What is IPL controversy all about?
It all started with Mr. Tharoor's so called mentoring of the Kerala franchise. The war of words with (former) IPL boss, Lalit Modi, revealed that, Mr. Tharoor negotiated with Rendezvous for a higher share of "sweat equity" for his (girl) friend Sunanda Pushkar. This is not the first time Mr. Tharoor is helping someone who is very close to him. "When appointed head of the public affairs division in the UN headquarters in New York, he moved his girlfriend to the office next to him." More over, he is no stranger to controversies. His statements on Pandit Nehru's foreign policy, about Mahatma Gandhi, about India's stand on Indo-Pak relations and his "equivocal" comments on Twitter have created more problems and embarrassment to the government than solving the problems.
Note: Sweat equity is a term used to describe the contribution made to a project by people who contribute their time and effort.
Firstly, Mr. Tharoor's explanations on the sweat equity for Ms Pushkar was unsatisfactory. The minister had told Lok Sabha that “Rendezvous has clarified that it issued sweat equity to its associates in lieu of salary, which is a common practice around the world for start-up ventures”. It must be noted that, Ms Pushkar was awarded 19% stake in the 25% free equity owned by Rendezvous Sports World Pvt Ltd, the company that led the consortium that finally won the team. The value of Pushkar's stake is $15.82 million (about Rs 70 crore). However,
- According to Section 79A of the Companies Act 1956, a company can issue “sweat equity” only a year after commencing business. The Kochi franchise was registered only on March 17, 2010.
- A company cannot issue sweat equity shares for over 15% of the total paid-up capital in a year or shares of the value of Rs 5 crore, whichever is higher and the firm has to get prior approval of the government. There is proof that Ms Pushkar got more than what is allowed under law.
On the other hand, another Twitter fella, (former) IPL boss Lalit Modi, disclosed the names of some of the owners of the consortium that bought the Kochi franchise for $333 million. Modi has also alleged that he was told by Tharoor not to ask who these shareholders were. "The Franchise Agreement does have a confidentiality clause, which prohibits disclosure of the agreement, other than as might be required under the law, without the prior written agreement of both parties (the consortium and the IPL arm of the Board of Control for Cricket in India) [The Hindu]." Mr. Tharoor and the co-owner(s) of Kochi consortium have blamed Mr. Modi for betraying the confidentiality clause. The issue got even worst when a Kochi consortium co-owner has alleged that Mr. Modi offered the owners $50 million as a 'bribe' to withdraw from the bid after they had won it. The IPL Chairman has strenuously denied this.
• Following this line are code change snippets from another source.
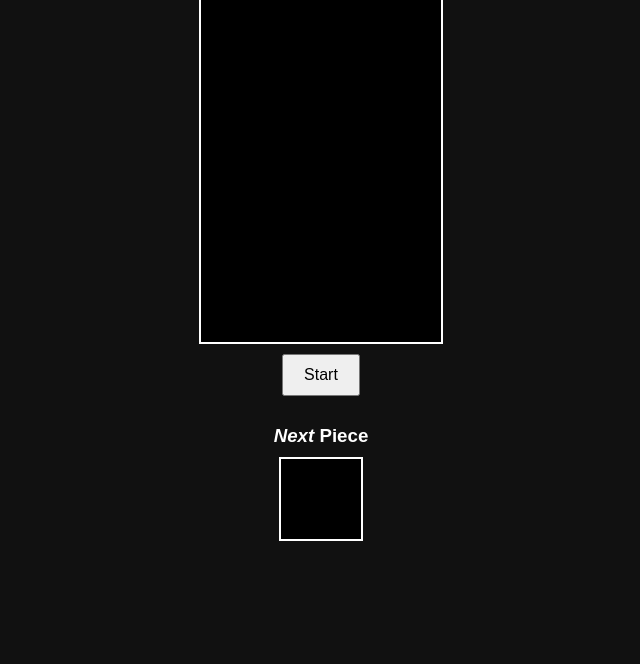
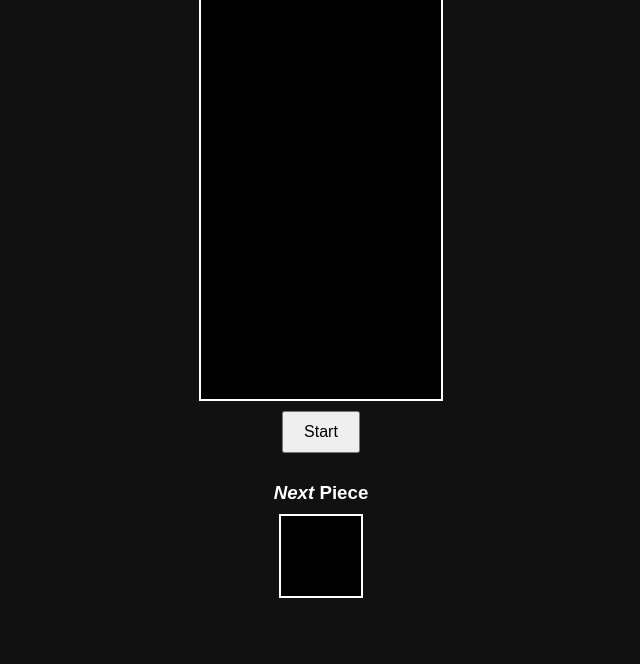
Before and after one commit to amikdamaru/tetris, a plain HTML site: page index.html in a window 1280 px wide. Shown: the part 136-800 px from the top of the page, without its empty margins (319-959 px from the left). Drawn offline with Linux system fonts and the light colour scheme.

Commit message:
update agak ke bawah

```diff
--- a/index.html
+++ b/index.html
@@ -15,6 +15,10 @@
             display: flex;
             flex-direction: column;
             align-items: center;
+            justify-content: center;
+            min-height: 100vh;
+            min-height: 100dvh;
+            box-sizing: border-box;
         }
 
         canvas {
--- a/sw.js
+++ b/sw.js
@@ -1,4 +1,4 @@
-const CACHE = 'tetris-v1';
+const CACHE = 'tetris-v2';
 const ASSETS = [
   './',
   './index.html',
```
This entire murky affair attracted the attention of the nation and raids by Income Tax department made the matters worst. BCCI and IPL governing council suddenly woke up (as if from deep sleep) and realized that there is something fishy in the entire gamut of IPL.
What really went wrong?
The primary purpose of corporate leadership is to create wealth legally and ethically. IPL management has given a decent burial to both legality and ethics. There are no well defined stringent rules to ensure the transparency in the management of IPL. There are serious doubts regarding the ownership of Kings XI Punjab, Rajasthan Royals, Kolkata Knight Riders franchises [More here and here]. There is enough proof to show Mr. Modi's finantial irregularities and his influence on bidding process [More here and here]. He ran the IPL like a one-man show. His dictator like leadership has struck coup de grâce to democratic decision making in corporate body (IPL). "He antagonised the BCCI general body, whose support he may need to remain in control. Mr. Modi embarrassed the Government on the apparent boycott of Pakistan players by team franchisees in the run-up to IPL3. As controversies swirled around him over financial irregularities and him influencing the bidding process, he shrugged-or tweeted-off the allegations as if the laws of the land and public scrutiny were such banalities meant only for lesser mortals. [India Today]"
This forced the BCCI boss Mr. Shashank Manohar to assert that, "IPL doesn’t belong to any individual. It remains a BCCI property and we don’t want anybody’s advise on who should run the tournament or how to go about organising it. The IPL’s governance is BCCI’s prerogative."
The way forward
Shashank Manohar is a powerful man who, unlike Mr. Modi, doesn't speak much and when he speaks every one listens. Mr. Manohar seems to be the right man in the right place. One can only hope that he plays a significant role in cleaning up the IPL mess [More here].
BCCI has already appointed a 3 member committee to probe into IPL functioning and the members of the opposition parties are demanding joint parliamentary committee (JPC) to look into the matter which is definitely a good idea. Government should seriously think about constituting a JPC to probe into IPL affairs. There is an urgent need to ensure greater transparency and accountability on the part of both the organizers and the franchisees. The Indian Premier League owes its success to millions of cricket fans across the world and cricket lovers in India certainly deserve an explanation for all the mess that happened so far.